The Sky Deutschland Unilateral Production
After Bayern München defeated Real Madrid and qualified for the Champions League Final, Sky Deutschland realized it would need to increase the domestic production efforts and increased their unilateral cameras to twelve. The domestic show started at 18:00h and stayed on for more than six hours. According to Alessandro Raitano, Director Production Sport at Sky Deutschland, Sky has changed the pre-game, half-time and post-game analysis to be a more American style show with a roundtable of five experts, including a former referee. This is something Fox Sports in the U.S. has done for its American football coverage, with the referee giving insights into how the referees on the field approach critical decisions.

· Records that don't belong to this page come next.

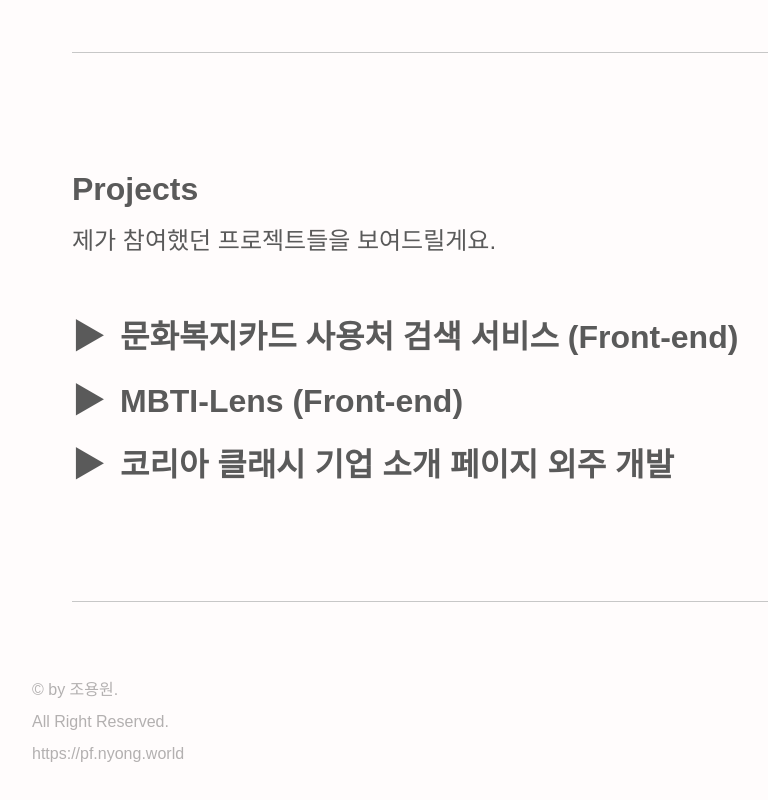
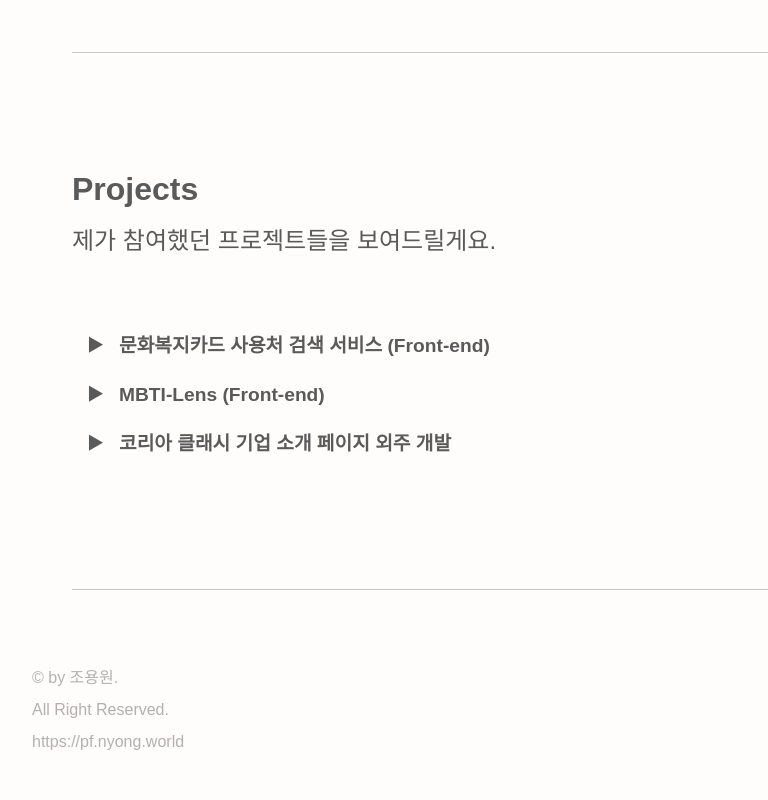
Before and after one commit to nyongone/nyongportfolio-v2, a React (Vite) app: page / in a window 1280 px wide. Shown: the part 1338-2138 px from the top of the page, without its empty margins (8-776 px from the left). Built offline with nearby package versions, Linux system fonts and the light colour scheme; a web font is replaced by a local one.

Commit message:
fix: toggle 디자인 변경

```diff
--- a/src/App.tsx
+++ b/src/App.tsx
@@ -388,9 +388,8 @@ const Section3 = {
       flex-direction: column;
       justify-content: flex-start;
       align-items: flex-start;
-      width: auto;
+      width: 100%;
       height: auto;
-      gap: 32px;
     `,
     Project: {
       Container: styled.div`
@@ -411,7 +410,7 @@ const Section3 = {
           flex-direction: column;
           justify-content: flex-start;
           align-items: flex-start;
-          padding-bottom: 48px;
+          padding: 48px 0;
           gap: 48px;
           grid-column: 1 / 2;
         `,
--- a/src/components/Toggle.tsx
+++ b/src/components/Toggle.tsx
@@ -28,17 +28,18 @@ const Styled = {
     gap: 16px;
     width: 100%;
     height: 100%;
-    font-size: 2rem;
-    font-weight: 800;
+    padding: 15px;
+    font-size: 1.2rem;
+    font-weight: 600;
+    border-radius: 8px;
     cursor: pointer;
+    ${({ toggle }) => toggle && `background: #988888; color: white;`}
+    transition: .1s background ease-in, .1s color ease-in;
     &:before {
       content: "▶";
-      font-size: inherit;
+      font-size: 1rem;
       transform: rotate(0deg);
       ${({ toggle }) => toggle && "transform: rotate(90deg);"}
-    }
-    @media screen and (max-width: 767px) {
-      font-size: 1.5rem;
     }
   `,
 };
```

A growing dialogue between Sky Deutschland and their U.S. counterparts at Fox Sports in Los Angeles, a broadcaster well versed in having a large number of anaysts and experts on air for a big event, helped Sky Deutschland to become comfortable with the approach. Already since the last Bundesliga season Sky changed the style to be more American with a pitch-side table with analyst. Also the graphical presentation was enhanced with more graphics and sound effects. The Sky subscribers have reacted positively to these changes and Sky has achieved a positive differentiation compared to other German broadcasters (like Sat.1).
The domestic coverage of the Champions League Final relayed still heavily on Knut Fleischmann directing the international feed. However Thomas Sohns (the director of the unilateral Sky Deutschland feed, which was produced in TopVision's Ü4) took the international feed and cut in shots from the unilateral cameras to help give a bit more of the home-team perspective for German viewers.

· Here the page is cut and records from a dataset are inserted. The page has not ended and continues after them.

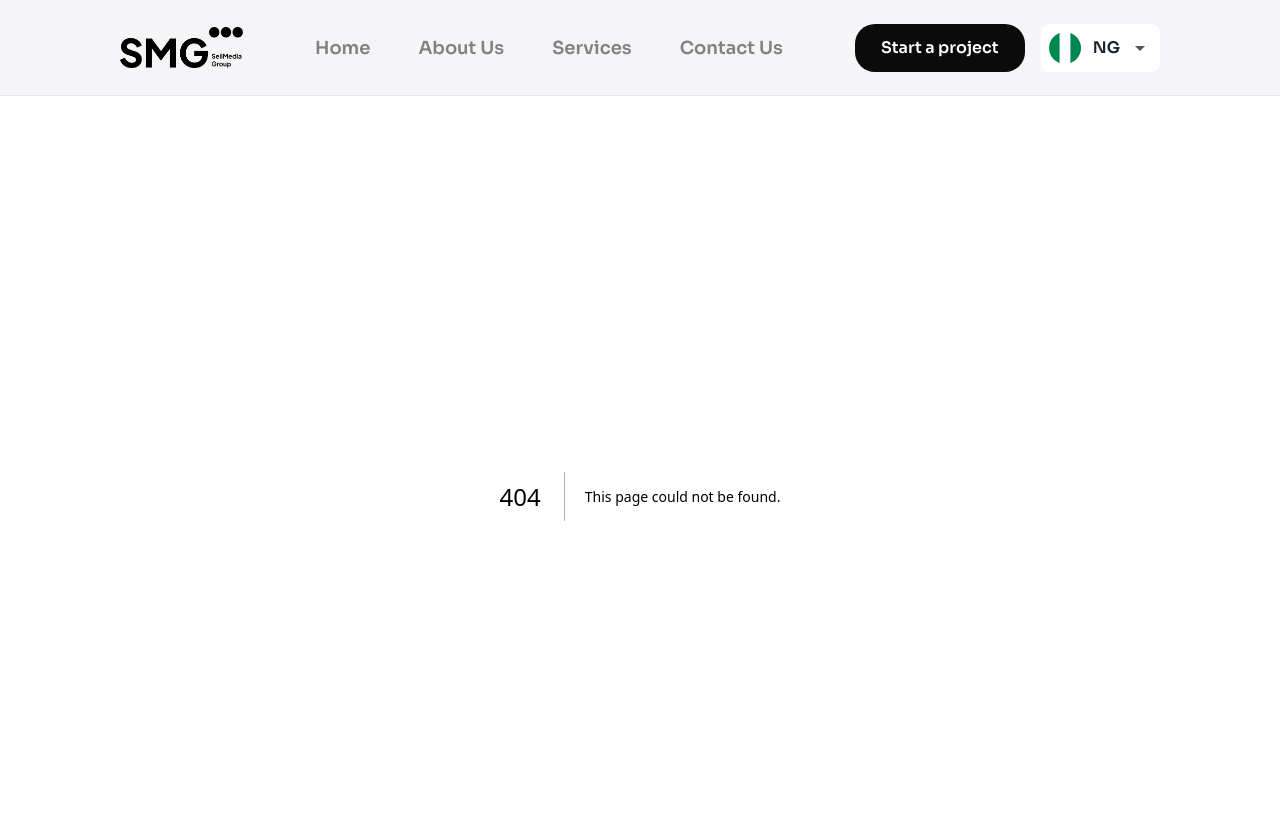
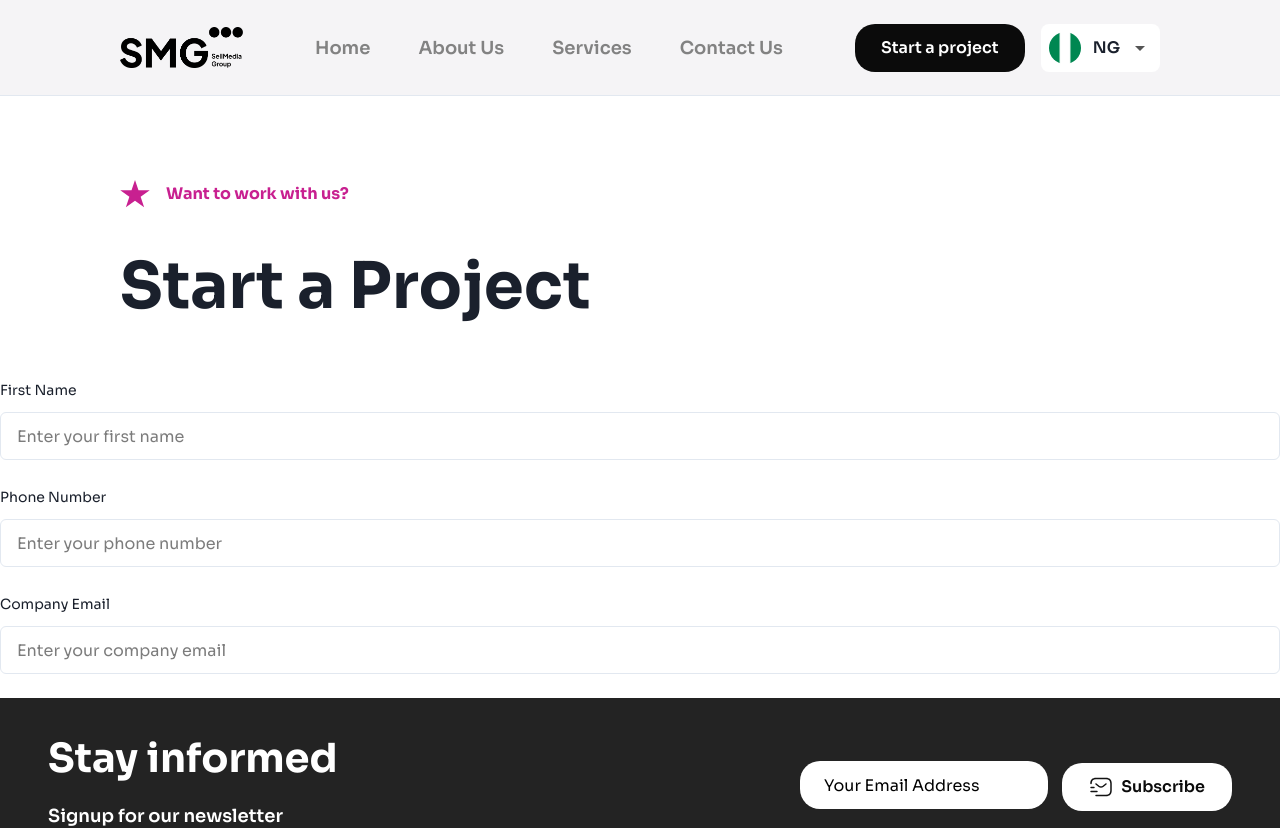
Before and after one commit to sellmedia-admin/SMG-Official, a Next.js app: page /start-project in a window 1280 px wide. Before the commit this address had no page. Shown: the top 828 px of the page. Built offline with nearby package versions, Linux system fonts and the light colour scheme.

Commit message:
routing issues

```diff
--- a/app/services/page.tsx
+++ b/app/services/page.tsx
@@ -1,12 +1,7 @@
-import { ContactForm } from "@/components";
 import React from "react";
 
-const page = () => {
-  return (
-    <div>
-      <ContactForm />
-    </div>
-  );
+const Services = () => {
+  return <div>Services</div>;
 };
 
-export default page;
+export default Services;
--- /dev/null
+++ b/app/start-project/page.tsx
@@ -0,0 +1,22 @@
+import { ProjectForm, SectionTitle } from "@/components";
+import { Box } from "@chakra-ui/react";
+import React from "react";
+
+const Services = () => {
+  return (
+    <div>
+      <Box className="ml-[120px] pt-[80px] pb-10 space-y-6">
+        <SectionTitle
+          title="Want to work with us?"
+          leftIcon="pink-star"
+          titleColor="text-b-pink"
+        />
+
+        <h1>Start a Project</h1>
+      </Box>
+      <ProjectForm />
+    </div>
+  );
+};
+
+export default Services;
--- a/components/Contact/Contact.tsx
+++ /dev/null
@@ -1,29 +0,0 @@
-import React from "react";
-import { Input } from "..";
-
-const Contact = () => {
-  return (
-    <div>
-      <Input
-        id="first-name"
-        label="First Name"
-        type="text"
-        placeholder="Enter your first name"
-      />
-      <Input
-        id="phone-number"
-        label="Phone Number"
-        type="number" // Phone number input type can be "tel" but here we use "text" for simplicity
-        placeholder="Enter your phone number"
-      />
-      <Input
-        id="company-email"
-        label="Company Email"
-        type="email"
-        placeholder="Enter your company email"
-      />
-    </div>
-  );
-};
-
-export default Contact;
--- a/components/Home/GetStarted.tsx
+++ b/components/Home/GetStarted.tsx
@@ -15,9 +15,11 @@ const GetStarted = () => {
       <>
         <Flex alignItems={"center"} gap={8} className=" w-max mx-auto">
           <div className="bg-custom-gradient p-[1px] rounded-20">
-            <CustomButton className="bg-custom-gradient border-1 border-bd-grey-1 rounded-20 text-red-200">
-              Start a project
-            </CustomButton>
+            <Link href={"/start-project"}>
+              <CustomButton className="bg-custom-gradient border-1 border-bd-grey-1 rounded-20 text-red-200">
+                Start a project
+              </CustomButton>
+            </Link>
           </div>
           <Link
             href={"#"}
--- a/components/Input/Input.tsx
+++ b/components/Input/Input.tsx
@@ -9,18 +9,23 @@ import { useState } from "react";
 
 interface ReusableInputProps {
   id: string;
+  name: string;
   label: string;
   type: "text" | "number" | "email";
   placeholder: string;
+  value: string;
+  onChange: (event: React.ChangeEvent<HTMLInputElement>) => void;
 }
 
 const ReusableInput: React.FC<ReusableInputProps> = ({
   id,
+  name,
   label,
   type,
   placeholder,
+  value,
+  onChange,
 }) => {
-  const [inputValue, setInputValue] = useState("");
   const [isInvalid, setIsInvalid] = useState(false);
 
   const validate = (value: string) => {
@@ -39,8 +44,8 @@ const ReusableInput: React.FC<ReusableInputProps> = ({
 
   const handleChange = (event: React.ChangeEvent<HTMLInputElement>) => {
     const value = event.target.value.trim();
-    setInputValue(value);
     setIsInvalid(!validate(value));
+    onChange(event); // Call the onChange prop with the event
   };
 
   return (
@@ -56,8 +61,9 @@ const ReusableInput: React.FC<ReusableInputProps> = ({
       </FormLabel>
       <Input
         id={id}
+        name={name}
         type={type}
-        value={inputValue}
+        value={value}
         onChange={handleChange}
         placeholder={placeholder}
         size="lg"
--- a/components/Navbar/Navbar.tsx
+++ b/components/Navbar/Navbar.tsx
@@ -58,7 +58,7 @@ const Navbar = () => {
         </Box>
         {/* buttons at the right */}
         <Box className="ml-auto flex gap-4 ">
-          <Link href={"/bet-converter"}>
+          <Link href={"/start-project"}>
             <CustomButton className="bg-b-black text-white" rounded="20">
               Start a project
             </CustomButton>
--- /dev/null
+++ b/components/Project/Project.tsx
@@ -0,0 +1,64 @@
+"use client";
+import React, { useState } from "react";
+import { Input } from "..";
+import { Select } from "@chakra-ui/react";
+
+const Contact = () => {
+  const [firstName, setFirstName] = useState("");
+  const [phoneNumber, setPhoneNumber] = useState("");
+  const [companyEmail, setCompanyEmail] = useState("");
+
+  const handleTeamChange = (event: React.ChangeEvent<HTMLSelectElement>) => {
+    console.log(event.target.value);
+  };
+
+  return (
+    <div>
+      <Input
+        id="first-name"
+        name="first-name"
+        label="First Name"
+        type="text"
+        placeholder="Enter your first name"
+        value={firstName}
+        onChange={(e) => setFirstName(e.target.value)}
+      />
+      <Input
+        id="phone-number"
+        name="phone-number"
+        label="Phone Number"
+        type="number"
+        placeholder="Enter your phone number"
+        value={phoneNumber}
+        onChange={(e) => setPhoneNumber(e.target.value)}
+      />
+      <Input
+        id="company-email"
+        name="company-email"
+        label="Company Email"
+        type="email"
+        placeholder="Enter your company email"
+        value={companyEmail}
+        onChange={(e) => setCompanyEmail(e.target.value)}
+      />
+
+      {/* <Select
+          iconColor="white"
+          required
+          backgroundColor={"#242424"}
+          onChange={handleTeamChange}
+          className="!border-[1px] !border-white !outline-none text-white mt-4 bg-black"
+          icon={<img src="/icons/arrow-drop-down.svg" alt="dropdown" width={24} height={24} />}
+          placeholder="Select Team"
+        >
+          {teamList.map((option) => (
+            <option key={option.value} value={option.value}>
+              {option.label}
+            </option>
+          ))}
+        </Select> */}
+    </div>
+  );
+};
+
+export default Contact;
--- a/components/index.tsx
+++ b/components/index.tsx
@@ -6,7 +6,7 @@ export { default as ServicesSection } from "./ServicesSection/ServicesSection";
 export { default as Footer } from "./Footer/Footer";
 export { default as Modal } from "./Modal/Modal";
 export { default as SectionTitle } from "./SectionTitles/SectionTitle";
-export { default as ContactForm } from "./Contact/Contact";
+export { default as ProjectForm } from "./Project/Project";
 export { default as Input } from "./Input/Input";
 
 // ----------------------------------------------------------------
--- a/data.ts
+++ b/data.ts
@@ -210,3 +210,21 @@ export const TEAM = [
   { img: "ezenwa", name: "Ezenwa Ossai", description: "Creative Designer" },
   { img: "eniola", name: "Eniola Cmas", description: "Associate Partnerships" },
 ];
+
+("Agriculture");
+("Automobiles and Components");
+("Commercial and Professional Service");
+("Constructions and Real Estate");
+("Consumer Services");
+("Education");
+("Energy and Utilities");
+("Financial Institution");
+("Food, Beverage, and Tobacco");
+("Healthcare");
+("Healthcare");
+("Hospitality");
+("Insurance");
+("Media and Entertainment");
+("Non-Governmental Organization");
+("Oil and Gas");
+("Retail");
```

UEFA's Global Digital Success
UEFA had enlarged the media tribune with 119 TV commentary positions and 300 media seats with desk. Also eight pitch view studios and three indoor studios were prepared for the rights-holding broadcasters. In addition 16 flash positions at play ground level were offered and the mixed zone was enlarged.
In addition to the international TV signals the 2012 UEFA Champions League final was delivered to millions of fans worldwide across various platforms. UEFA's digital strategy ensured the UEFA Champions League final reached fans on platforms including UEFA.com, Google+, Facebook, Twitter, YouTube and Foursquare.

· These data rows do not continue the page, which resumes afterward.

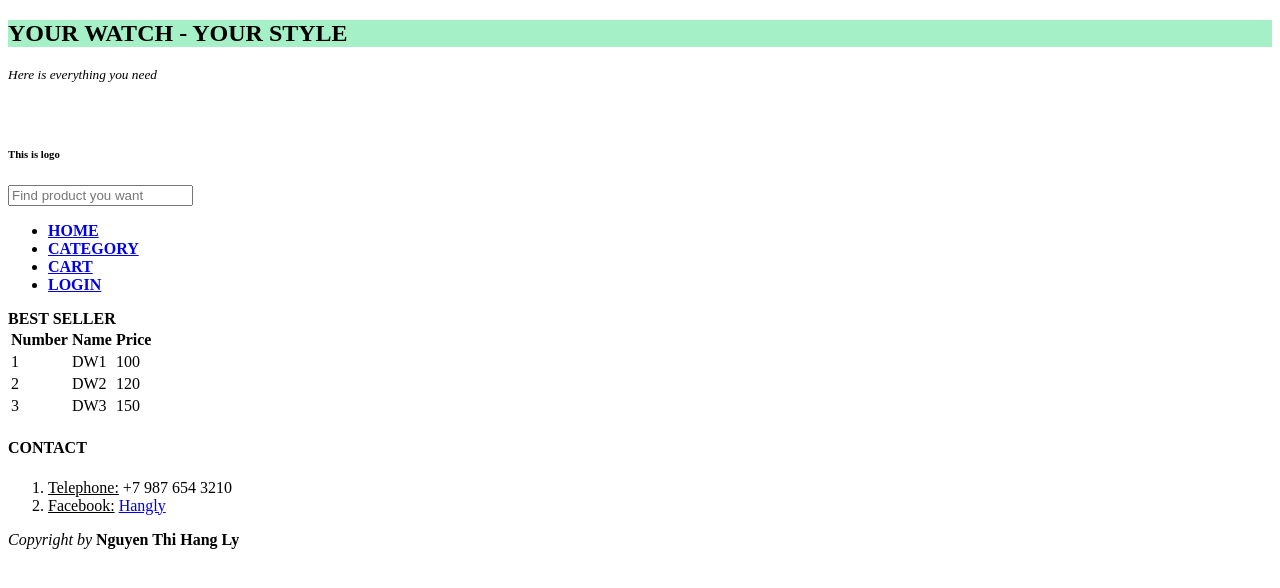
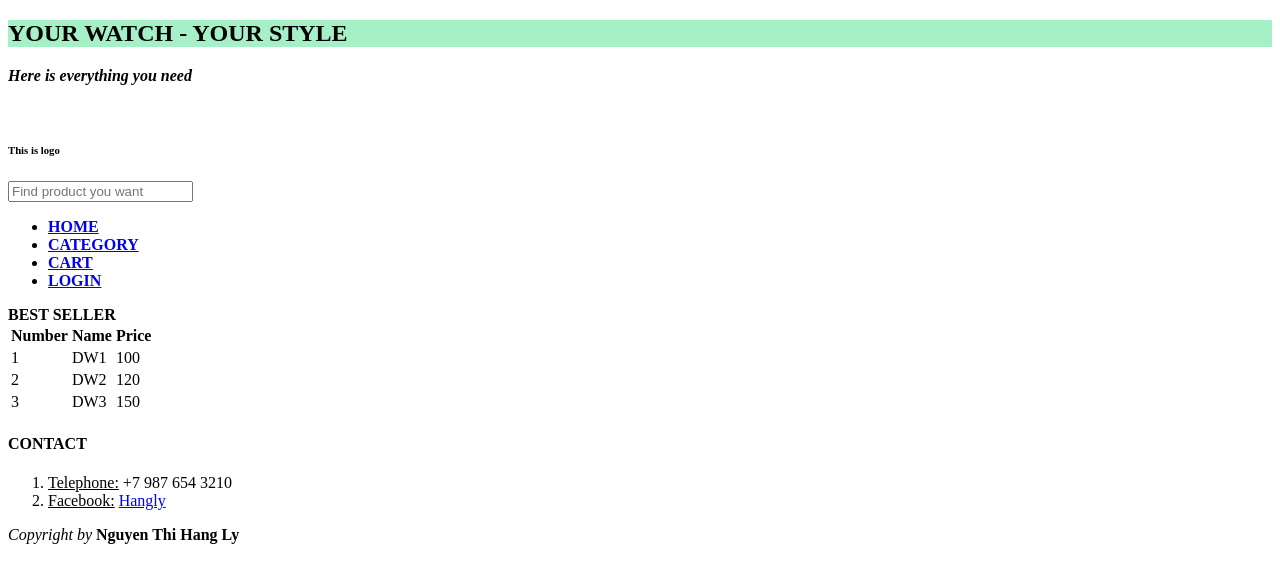
Before and after one commit to Hangly1225/ITMO-Web, a plain HTML site: page shop.html in a window 1280 px wide. Drawn offline with Linux system fonts and the light colour scheme.

Commit message:
Update shop.html

```diff
--- a/shop.html
+++ b/shop.html
@@ -14,7 +14,7 @@
     <header class="header">
         <section class="header_center">
                 <h1 style="background-color: rgb(166, 240, 199)">YOUR WATCH - YOUR STYLE</h1>
-                <p><sup><i>Here is everything you need</i></sup></p>
+                <p><strong><i>Here is everything you need</i></strong></p>
         </section>
         <section class="header_logo">
             <img src="/assests/imgs/logo1.jpg" alt=""logo>
```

The 19 May showpiece between FC Bayern München and Chelsea FC had a global live reach of over 300 million people watching on television, with supporters also able to receive digital content throughout the week leading up to the game and during the final itself.
UEFA communications director Alexandre Fourtoy said: "The success of the various social media platforms covering the UEFA Champions League final and related activities shows fans are at the core of UEFA's approach. UEFA is proud to develop this direct bond with fans through its digital communications strategy, as fans make European football what it is."
• A 12% increase on UEFA.com compared to the same period last year.
• 4.8 million tweets with reference to the final, the teams and the players. The real-time monitoring reflected the exciting climax of the game, with more than 100,000 tweets sent in the minute after Didier Drogba's equalizer.
• 52,000 new Facebook likes, bringing the total of fans on the UEFA Champions League page to nearly 2.5 million.
• Over 20,000 UEFA Champions League Foursquare badges featuring the UEFA Champions League trophy were unlocked on the day of the final. UEFA's ground-breaking global Foursquare campaign enabled fans to check in anywhere they were watching the final by using the phrase 'UEFA Champions League' as a shout.
As with every UEFA Champions League final, the Munich arena boasted the unique look and feel in line with the UEFA branding.
Alessandro Raitano, Director Production Sport
Stephan Gollnick, Head of International Football
Aegidius Mair, Champions League Final Production Coordinator
Knut Fleischmann, Director World Feed
Manuel Knock, Director Ambience Feed
Marcus Olschewski, Director 3D Feed
Georg Albers, Director Multilateral Feed
Thomas Sohns, Director Unilateral Feed
Achim Jendges, Technical Director
Eduard Palasan, Head of Production
Kerstin Fluhrer, Production Supervisor